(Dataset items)
*** Block opens ***

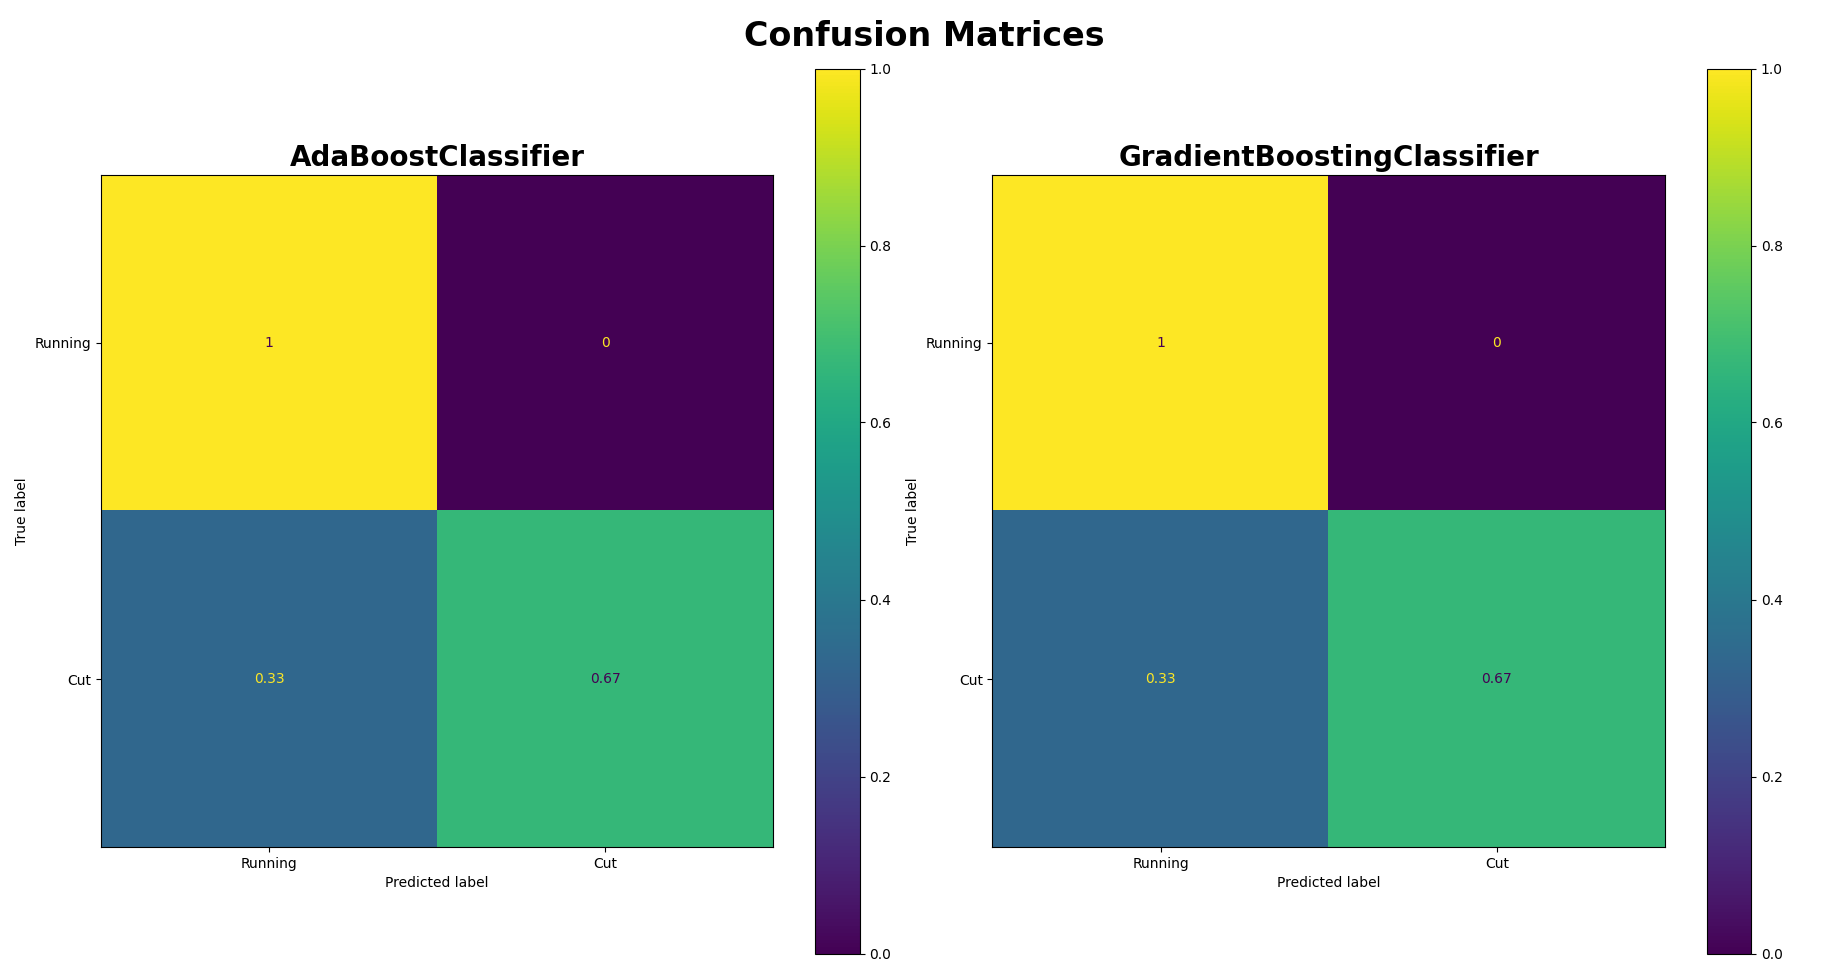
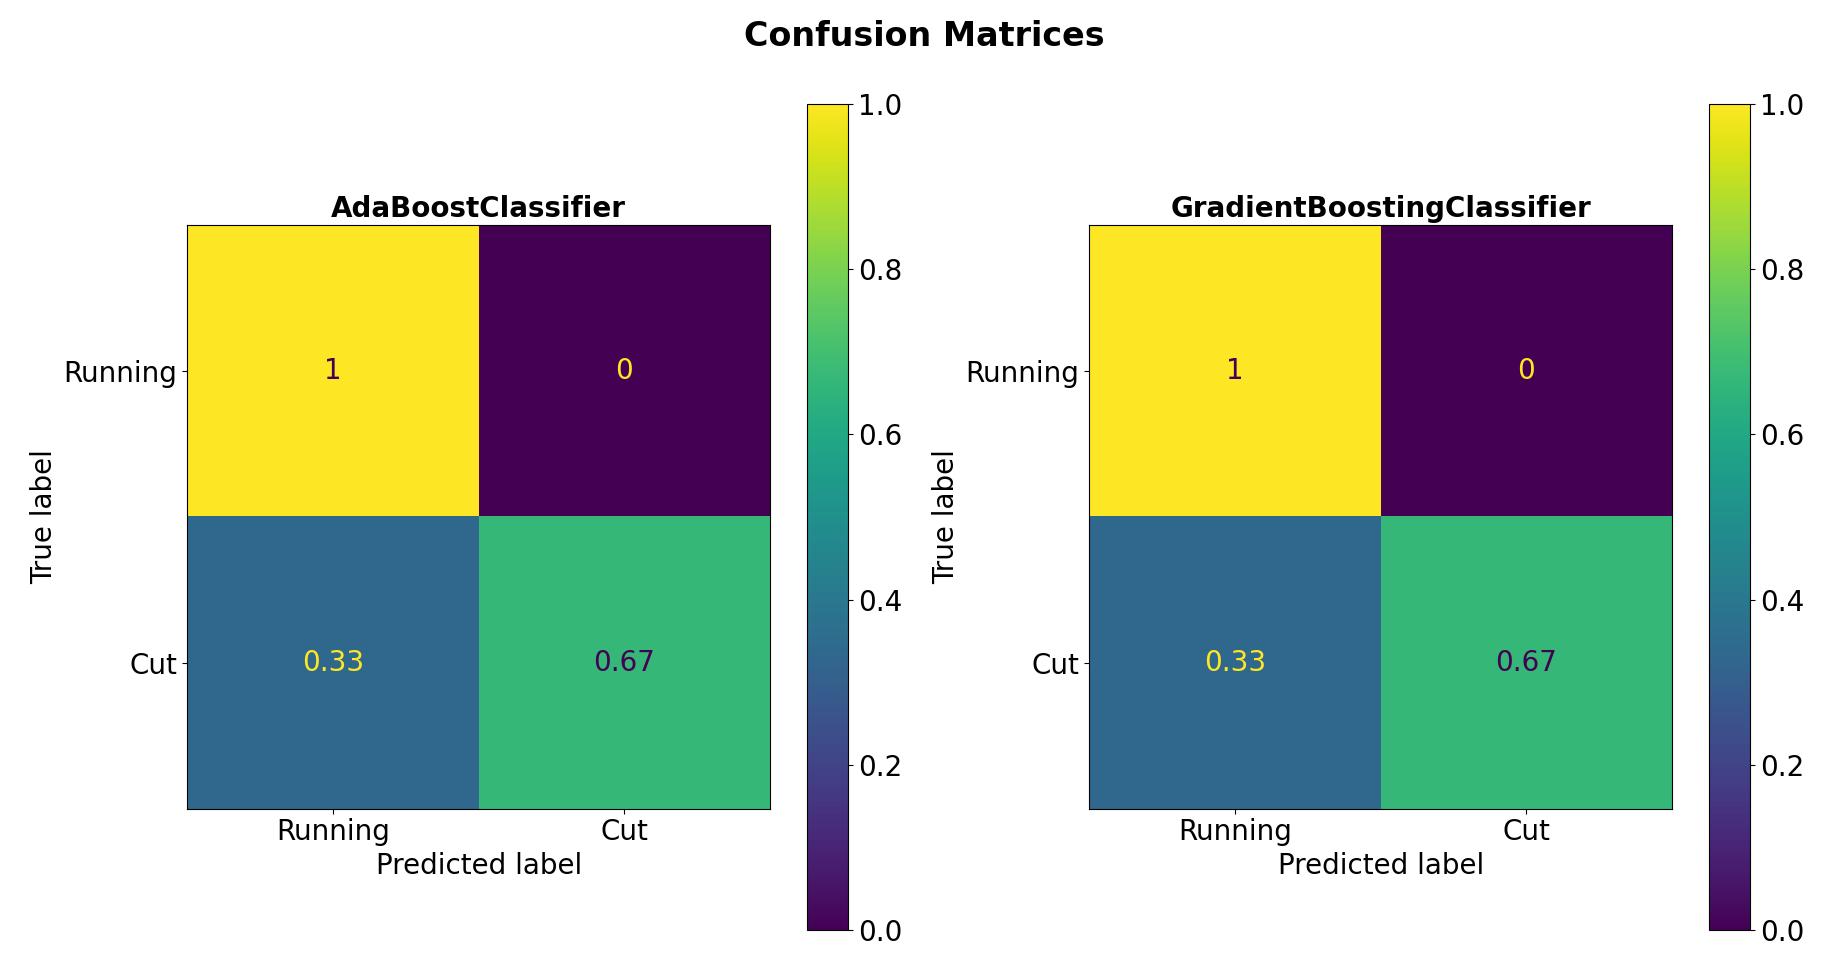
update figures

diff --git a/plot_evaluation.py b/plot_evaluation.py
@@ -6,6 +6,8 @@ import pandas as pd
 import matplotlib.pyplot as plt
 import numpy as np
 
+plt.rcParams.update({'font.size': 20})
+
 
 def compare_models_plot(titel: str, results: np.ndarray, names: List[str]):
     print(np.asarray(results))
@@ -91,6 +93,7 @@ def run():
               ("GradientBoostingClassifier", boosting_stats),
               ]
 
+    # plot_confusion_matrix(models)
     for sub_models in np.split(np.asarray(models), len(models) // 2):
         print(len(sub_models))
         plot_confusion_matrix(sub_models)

*** Block closes ***

Write out each entry exactly as given, but skip the pictures.

update figures

diff --git a/plot_evaluation.py b/plot_evaluation.py
@@ -6,6 +6,8 @@ import pandas as pd
 import matplotlib.pyplot as plt
 import numpy as np
 
+plt.rcParams.update({'font.size': 20})
+
 
 def compare_models_plot(titel: str, results: np.ndarray, names: List[str]):
     print(np.asarray(results))
@@ -91,6 +93,7 @@ def run():
               ("GradientBoostingClassifier", boosting_stats),
               ]
 
+    # plot_confusion_matrix(models)
     for sub_models in np.split(np.asarray(models), len(models) // 2):
         print(len(sub_models))
         plot_confusion_matrix(sub_models)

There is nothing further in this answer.